Q1. What is Latch-up and how are these parts immune to it?
A1. Latch-up is an undesirable, high current, state that can significantly reduce the lifetime of a part or cause permanent damage and failure. Junction-isolated CMOS switches exhibit a silicon-controlled rectifier (SCR) circuit when the parasitic junction diodes become forward biased. With trench isolation technology, each N-well and P-well is physically separated by an insulating oxide layer and the parasitic diode is removed. This results in a switch that is immune to latch-up under all conditions.
Q2. Are Latch-up immune parts over-voltage fault protected?
A2. No. The latch-up immune family is more robust to transient voltage spikes on signal lines than typical CMOS devices but they cannot be relied upon to protect downstream circuitry.
Q3. What if I need to protect my device or downstream circuits against over-voltages?
A3. This application note provides a lot of detail into the over voltage protection of CMOS switches and multiplexers and is generally applicable: link
Q4. What is the ESD rating of these devices and what is the benefit of the rating?
A4. These devices have been rated to 8kV Human Body Model. This helps reduce requirements for system level protection and increases robustness to handling concerns during manufacturing.
Q5. What is the minimum voltage that can be used with these parts?
A5. VDD = 9V is the minimum supply voltage to guarantee the digital input voltages are 3V compatible across all voltage and temperature ranges. The supply voltage can be lowered to VDD = 5V if the digital inputs are driven to VDD too.
Q6. What is the recommended supply sequence?
A6. The Golden sequence for power up is; Ground, VDD, VSS, Digital Inputs. The trench isolation and lack of logic supply pin (VL) means that it is not possible to cause latch-up in these parts by an improper supply sequence. However, it is still good practice to follow the Golden sequence whenever possible.
Q7. How should I manage unused or Not Connected pins?
A7. Pins described as Not Connected in the data sheet are not internally connected. It is not necessary to tie these pins to any voltage. Digital pins always require a known voltage as to leave them floating can cause internal digital logic to be in an indeterminate state and cause invalid operation of the part. Unused digital logic pins should be tied to GND or digital high.
Q8. What are suitable applications for these parts?
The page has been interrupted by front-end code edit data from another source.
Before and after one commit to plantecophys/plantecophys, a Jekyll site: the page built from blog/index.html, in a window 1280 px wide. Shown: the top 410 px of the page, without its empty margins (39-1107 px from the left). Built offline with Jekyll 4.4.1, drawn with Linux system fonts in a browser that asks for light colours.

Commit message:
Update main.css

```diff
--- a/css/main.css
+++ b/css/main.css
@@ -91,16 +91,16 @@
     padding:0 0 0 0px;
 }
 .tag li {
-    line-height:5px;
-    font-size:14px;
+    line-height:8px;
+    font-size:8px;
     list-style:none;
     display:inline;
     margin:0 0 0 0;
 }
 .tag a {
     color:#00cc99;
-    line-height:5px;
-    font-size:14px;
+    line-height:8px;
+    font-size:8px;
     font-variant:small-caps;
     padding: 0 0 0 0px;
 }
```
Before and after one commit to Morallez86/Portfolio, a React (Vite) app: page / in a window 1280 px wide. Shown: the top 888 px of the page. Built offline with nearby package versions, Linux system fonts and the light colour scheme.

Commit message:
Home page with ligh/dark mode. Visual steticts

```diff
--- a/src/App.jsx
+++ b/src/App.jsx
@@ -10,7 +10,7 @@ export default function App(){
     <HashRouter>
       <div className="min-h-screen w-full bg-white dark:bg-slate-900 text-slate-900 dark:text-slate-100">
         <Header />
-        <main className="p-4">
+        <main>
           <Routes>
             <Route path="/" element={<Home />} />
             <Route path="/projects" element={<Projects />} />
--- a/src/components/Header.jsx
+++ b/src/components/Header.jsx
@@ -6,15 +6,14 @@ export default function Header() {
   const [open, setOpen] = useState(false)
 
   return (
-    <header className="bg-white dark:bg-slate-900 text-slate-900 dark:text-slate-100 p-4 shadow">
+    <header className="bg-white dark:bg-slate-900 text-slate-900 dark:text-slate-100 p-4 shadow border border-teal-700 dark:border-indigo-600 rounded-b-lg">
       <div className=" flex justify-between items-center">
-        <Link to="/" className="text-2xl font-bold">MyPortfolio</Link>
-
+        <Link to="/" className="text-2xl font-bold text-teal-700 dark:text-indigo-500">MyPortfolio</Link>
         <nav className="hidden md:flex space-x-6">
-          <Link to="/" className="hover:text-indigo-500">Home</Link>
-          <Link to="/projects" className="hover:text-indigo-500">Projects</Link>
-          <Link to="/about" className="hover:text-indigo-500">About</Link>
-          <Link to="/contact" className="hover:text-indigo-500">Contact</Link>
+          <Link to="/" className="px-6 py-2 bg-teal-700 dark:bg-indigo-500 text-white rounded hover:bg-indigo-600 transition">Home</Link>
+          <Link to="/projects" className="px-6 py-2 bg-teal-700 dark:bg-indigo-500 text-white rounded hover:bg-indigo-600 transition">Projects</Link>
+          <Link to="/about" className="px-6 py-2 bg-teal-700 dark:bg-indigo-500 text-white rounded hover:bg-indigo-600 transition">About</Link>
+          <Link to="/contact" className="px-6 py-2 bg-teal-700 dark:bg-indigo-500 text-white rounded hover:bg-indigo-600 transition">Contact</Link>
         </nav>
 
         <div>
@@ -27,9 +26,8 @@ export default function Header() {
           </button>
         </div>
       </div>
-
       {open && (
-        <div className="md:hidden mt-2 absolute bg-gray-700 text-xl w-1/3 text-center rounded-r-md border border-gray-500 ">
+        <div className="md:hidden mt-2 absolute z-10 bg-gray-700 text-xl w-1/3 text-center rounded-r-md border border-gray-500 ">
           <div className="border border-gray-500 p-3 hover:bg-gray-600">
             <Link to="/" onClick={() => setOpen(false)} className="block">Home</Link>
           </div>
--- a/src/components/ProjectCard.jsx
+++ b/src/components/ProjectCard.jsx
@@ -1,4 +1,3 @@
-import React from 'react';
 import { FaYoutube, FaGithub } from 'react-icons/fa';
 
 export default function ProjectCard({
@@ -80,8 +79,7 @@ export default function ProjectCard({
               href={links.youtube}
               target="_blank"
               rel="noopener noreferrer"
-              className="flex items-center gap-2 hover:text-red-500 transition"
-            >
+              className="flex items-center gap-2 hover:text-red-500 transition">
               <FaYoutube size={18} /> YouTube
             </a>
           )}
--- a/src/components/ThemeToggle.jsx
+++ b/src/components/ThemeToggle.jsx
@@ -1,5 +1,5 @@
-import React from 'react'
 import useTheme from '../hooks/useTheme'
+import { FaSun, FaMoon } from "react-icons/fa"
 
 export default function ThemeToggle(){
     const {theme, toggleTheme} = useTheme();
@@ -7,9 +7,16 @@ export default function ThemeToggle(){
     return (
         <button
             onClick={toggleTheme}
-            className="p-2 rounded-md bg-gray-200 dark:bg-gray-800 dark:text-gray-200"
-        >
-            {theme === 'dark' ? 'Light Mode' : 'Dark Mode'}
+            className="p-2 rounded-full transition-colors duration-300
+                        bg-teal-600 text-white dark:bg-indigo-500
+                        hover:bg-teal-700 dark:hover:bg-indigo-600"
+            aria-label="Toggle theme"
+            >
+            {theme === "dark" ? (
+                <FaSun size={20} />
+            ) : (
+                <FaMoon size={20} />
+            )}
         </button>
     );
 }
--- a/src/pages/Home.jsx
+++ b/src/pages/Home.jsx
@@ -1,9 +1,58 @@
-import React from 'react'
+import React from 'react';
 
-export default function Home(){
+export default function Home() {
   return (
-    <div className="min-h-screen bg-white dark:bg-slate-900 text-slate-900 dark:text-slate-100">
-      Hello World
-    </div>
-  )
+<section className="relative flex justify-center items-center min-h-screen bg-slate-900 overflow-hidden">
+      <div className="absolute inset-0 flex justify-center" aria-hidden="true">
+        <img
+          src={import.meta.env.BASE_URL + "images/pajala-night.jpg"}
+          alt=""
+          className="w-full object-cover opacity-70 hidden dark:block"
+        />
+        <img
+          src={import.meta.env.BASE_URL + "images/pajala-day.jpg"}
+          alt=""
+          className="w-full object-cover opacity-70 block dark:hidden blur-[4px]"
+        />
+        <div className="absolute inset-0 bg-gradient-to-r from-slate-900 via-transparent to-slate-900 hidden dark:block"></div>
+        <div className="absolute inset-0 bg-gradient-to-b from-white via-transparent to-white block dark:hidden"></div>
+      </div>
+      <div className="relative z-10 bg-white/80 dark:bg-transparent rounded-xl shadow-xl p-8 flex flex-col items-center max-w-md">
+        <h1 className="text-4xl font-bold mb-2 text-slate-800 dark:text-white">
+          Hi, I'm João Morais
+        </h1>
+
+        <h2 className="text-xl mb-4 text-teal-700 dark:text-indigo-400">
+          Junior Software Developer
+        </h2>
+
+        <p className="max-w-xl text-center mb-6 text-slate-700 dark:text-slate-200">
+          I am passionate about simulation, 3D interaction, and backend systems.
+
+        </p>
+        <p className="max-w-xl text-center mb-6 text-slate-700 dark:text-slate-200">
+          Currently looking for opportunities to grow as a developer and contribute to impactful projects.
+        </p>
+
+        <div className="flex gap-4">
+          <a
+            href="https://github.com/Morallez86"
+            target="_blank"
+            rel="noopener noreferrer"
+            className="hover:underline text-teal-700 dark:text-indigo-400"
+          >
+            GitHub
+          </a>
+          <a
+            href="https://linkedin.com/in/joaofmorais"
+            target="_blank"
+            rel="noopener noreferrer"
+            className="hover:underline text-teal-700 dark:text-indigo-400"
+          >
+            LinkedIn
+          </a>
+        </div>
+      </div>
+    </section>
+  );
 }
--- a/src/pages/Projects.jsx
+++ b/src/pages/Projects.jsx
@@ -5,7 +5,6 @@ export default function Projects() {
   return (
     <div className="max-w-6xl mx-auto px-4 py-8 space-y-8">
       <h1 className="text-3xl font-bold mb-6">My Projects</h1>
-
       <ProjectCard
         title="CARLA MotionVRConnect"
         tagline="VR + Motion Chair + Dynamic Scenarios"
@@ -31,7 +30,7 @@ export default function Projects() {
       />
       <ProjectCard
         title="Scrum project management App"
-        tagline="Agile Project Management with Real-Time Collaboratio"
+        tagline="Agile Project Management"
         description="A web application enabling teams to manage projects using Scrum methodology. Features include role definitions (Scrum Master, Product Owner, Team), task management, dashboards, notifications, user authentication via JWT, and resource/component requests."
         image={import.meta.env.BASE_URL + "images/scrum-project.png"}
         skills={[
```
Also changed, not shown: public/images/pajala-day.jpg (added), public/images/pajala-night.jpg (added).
A8. This family of parts has been optimized to provide a low resistance channel between the Source and Drain pins, with minimal difference between the maximum and minimum resistance value. They are particularly suitable to applications where low channel resistance, minimal distortion or high dynamic range is required, such as: High voltage signal routing, battery stack monitoring, relay replacement or other analog front-end circuits.
Q9. I like the robustness of these parts to PSS issues and the good ESD performance but my application needs lower capacitance and good leakage performance.
A9. The ADG52xx family has been built using the same trench isolation technology and has been optimized for low leakage, low capacitance, and low charge injection.
Q10. Can I leave the exposed pad floating?
A10. The exposed pad is connected to the substrate which in this case is the most negative voltage, Vss. The exposed pad should be connected to Vss to enable more efficient heat transfer and increase reliability. There is no impact on switch performance if exposed pad is left unconnected but heat dissipation will not be optimized. Connecting the exposed pad to anything other than Vss potential may cause high current flow, affect the switch performance, and the long-term reliability of the part.
Q11. These parts are good, but I need lower on resistance at ±15V. Do you have any compatible parts?
A11. Please consider the ADG14xx family of parts, which are pin-to-pin compatible with the ADG54xx family: The ADG1419 is specified as a 2Ω switch at ±15V supply and is pin-to-pin compatible with the ADG5419
Q12. Do you specify switch Off Resistance?
A12. No, but the Off Resistance across a switch can be calculated using the off leakage specifications given in the datasheet. For example: Using the +12V data for off leakage at 85°C of the ADG5401; IOFF = 2nA (MAX) and this is measured with +1V to +10V across the switch. Therefore: V∆ = 9V, and the minimum ROFF is 4.5GΩ at 85degC.